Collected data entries
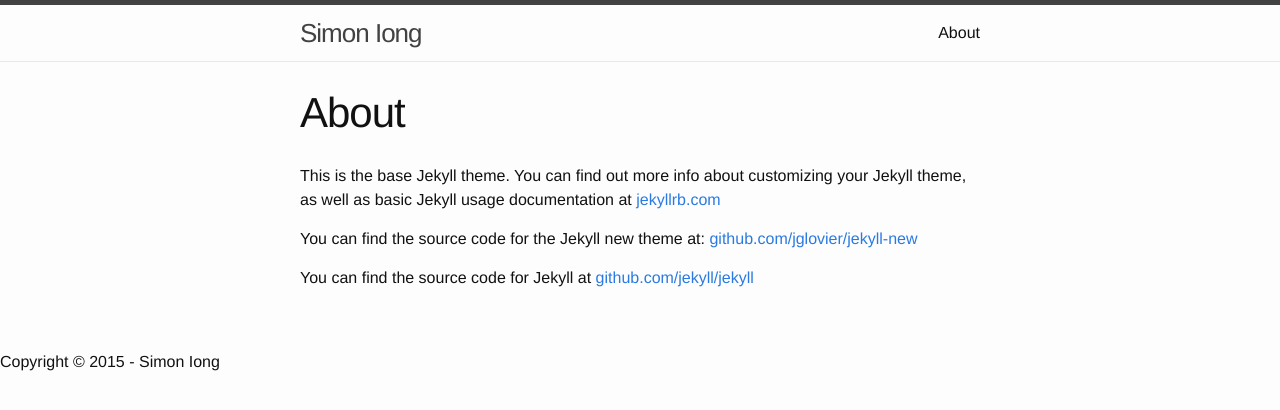
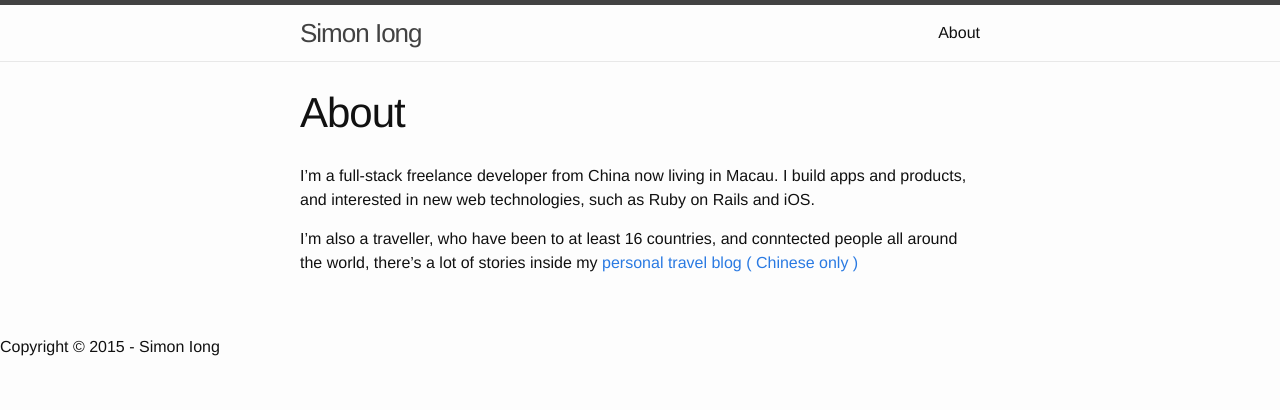
Before and after one commit to simoniong/blog, a Jekyll site: the page built from about.md, in a window 1280 px wide. Shown: the top 410 px of the page. Built offline with Jekyll 4.4.1, drawn with Linux system fonts in a browser that asks for light colours; nearby versions of some CDN libraries.

Commit message:
adjust about page

```diff
--- a/about.md
+++ b/about.md
@@ -4,8 +4,9 @@ title: About
 permalink: /about/
 ---
 
-This is the base Jekyll theme. You can find out more info about customizing your Jekyll theme, as well as basic Jekyll usage documentation at [jekyllrb.com](http://jekyllrb.com/)
+I'm a full-stack freelance developer from China now living in Macau. I build apps and products, and
+interested in new web technologies, such as Ruby on Rails and iOS.
 
-You can find the source code for the Jekyll new theme at: [github.com/jglovier/jekyll-new](https://github.com/jglovier/jekyll-new)
-
-You can find the source code for Jekyll at [github.com/jekyll/jekyll](https://github.com/jekyll/jekyll)
+I'm also a traveller, who have been to at least 16 countries, and conntected people all around the
+world, there's a lot of stories inside my [personal travel blog (
+Chinese only )](http://travel.simoniong.info)
```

WHAT IS EXPECTED
List every line above that contains the word "Jekyll".

ANSWER TO THIS EXERCISE
Before and after one commit to simoniong/blog, a Jekyll site: the page built from about.md, in a window 1280 px wide. Shown: the top 410 px of the page. Built offline with Jekyll 4.4.1, drawn with Linux system fonts in a browser that asks for light colours; nearby versions of some CDN libraries.
-This is the base Jekyll theme. You can find out more info about customizing your Jekyll theme, as well as basic Jekyll usage documentation at [jekyllrb.com](http://jekyllrb.com/)
-You can find the source code for the Jekyll new theme at: [github.com/jglovier/jekyll-new](https://github.com/jglovier/jekyll-new)
-You can find the source code for Jekyll at [github.com/jekyll/jekyll](https://github.com/jekyll/jekyll)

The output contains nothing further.